As part of our consultation we are looking for feedback on the strategy itself before we finalise and publish our Child Poverty Strategy, which will inform the council and its partners' policy decisions in the coming years.We want to hear from those directly affected by child poverty or its effects, so that we can be as accurate as we can in making sure the council addresses the real issues residents are facing. So if you are a resident, or an organisation who works with families affected by child poverty, please read the strategy and tell us what you think. At the end of the consultation period we will work to incorporate your feedback into our final Strategy.
Se the documents here. Thedeadline for responses is Friday 22 November 2013.
"This work will inform and support the work both the public health department and housing department, to ensure that the ways in which housing can affect health and wellbeing are considered more widely.This will also help to promote improvement, by highlighting and quantifying any local disparities in health outcomes that are linked to housing tenure.
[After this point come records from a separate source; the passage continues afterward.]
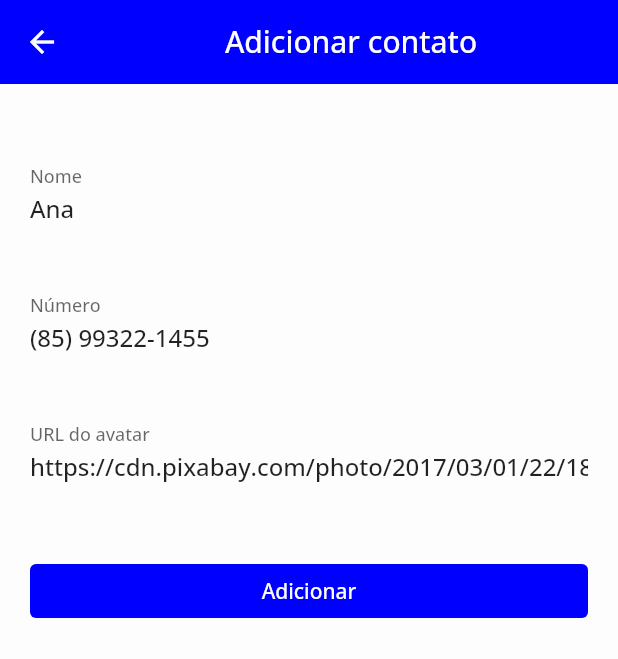
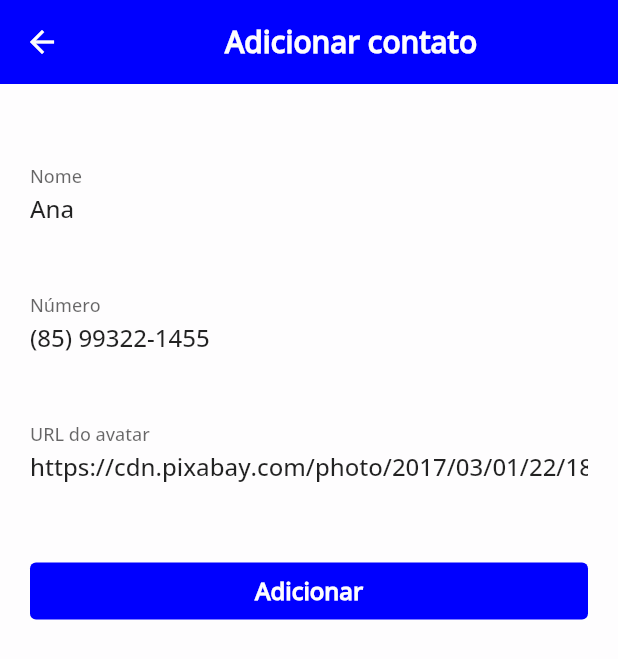
Before and after one commit to LeoneRSantos/App-agenda-telefonica, a Flutter app: the screen it shows after launch, after a tap on the "edit" icon, on a phone screen of 412 x 824 dp. Shown: the top 659 px of the screen. Run offline on Flutter 3.47's test engine with Material 2 defaults, Android fonts, the phone set to English and light mode, and no system bars; our stand-ins replace bloc, flutter_bloc; network calls fail.

Commit message:
Formulario: modificação no texto da AppBar e do  Botão de adicionar

```diff
--- a/contatos/lib/views/formulario.dart
+++ b/contatos/lib/views/formulario.dart
@@ -43,6 +43,9 @@ class _FormularioState extends State<Formulario> {
           child: Text(
             'Adicionar contato',
             textAlign: TextAlign.center,
+            style: TextStyle(
+              fontWeight: FontWeight.bold,
+            ),
           ),
         ),
       ),
@@ -126,7 +129,13 @@ class _FormularioState extends State<Formulario> {
                     },
                     child: const Padding(
                       padding: EdgeInsets.all(8.0),
-                      child: Text('Adicionar'),
+                      child: Text(
+                        'Adicionar',
+                        style: TextStyle(
+                          fontWeight: FontWeight.bold,
+                          fontSize: 16.0,
+                        ),
+                      ),
                     ),
                   ),
                 ),
```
Findings will also inform the Health and Wellbeing Board, and particularly the mental health work stream given the links between housing and mental health."
Key statistics on long term conditions:
Some 22% of people living in areas with high social housing had a long term condition,
compared to 9% in areas with no social housing.
Adults aged 45-64 in areas of high social housing were more likely to have a long term condition
than adults aged 65+ in areas with no social housing.
Once age has been take into account, there are still large differences in need; in the areas of
highest density of social housing COPD prevalence is 24% higher than expected, as are the
The number of Londoners living in poverty has seen little change over the last few years.
More than a third of London's children are in households with income below the poverty line, though rates have again fallen. The poverty rate for children in London, after housing costs, remains higher than for any other region, but is at its lowest level for 16 years.
Child poverty in Outer London, before housing costs are taken into account, has fallen to the same level it was when the Government set Child Poverty reduction targets.
You can download the data behind the tables and charts from the datastore:
This report from the Greater London Authority examines the incidence of child hunger in London. Presents findings from interviews with over 500 parents and children, at all income levels and across the city, in order to understand the impact that hunger has on their lifestyle. Looks at: the prevalence of food poverty in London; the causes of food poverty; how families cope with a lack of food; the effects of food poverty, aside from hunger; and what measures families would like to be taken in order to tackle child hunger. Suggests that: over 70,000 children in London go to bed hungry sometimes or often; 42 per cent of parents have cut back on the amount of food they buy in the past year; 21 per cent of parents have skipped meals so that their children could eat, while 8 per cent reported that their children have had to skip meals as there was not enough food; and for 10 per cent of children, their school lunch is the biggest meal of the day. Discusses the broader impact of food poverty on children, such as the stigma associated with receiving free school meals, and trouble concentrating at school due to hunger. Outlines the views of parents on the use of policy interventions such as food vouchers, food banks and supermarket initiatives to help them cope with rising food prices.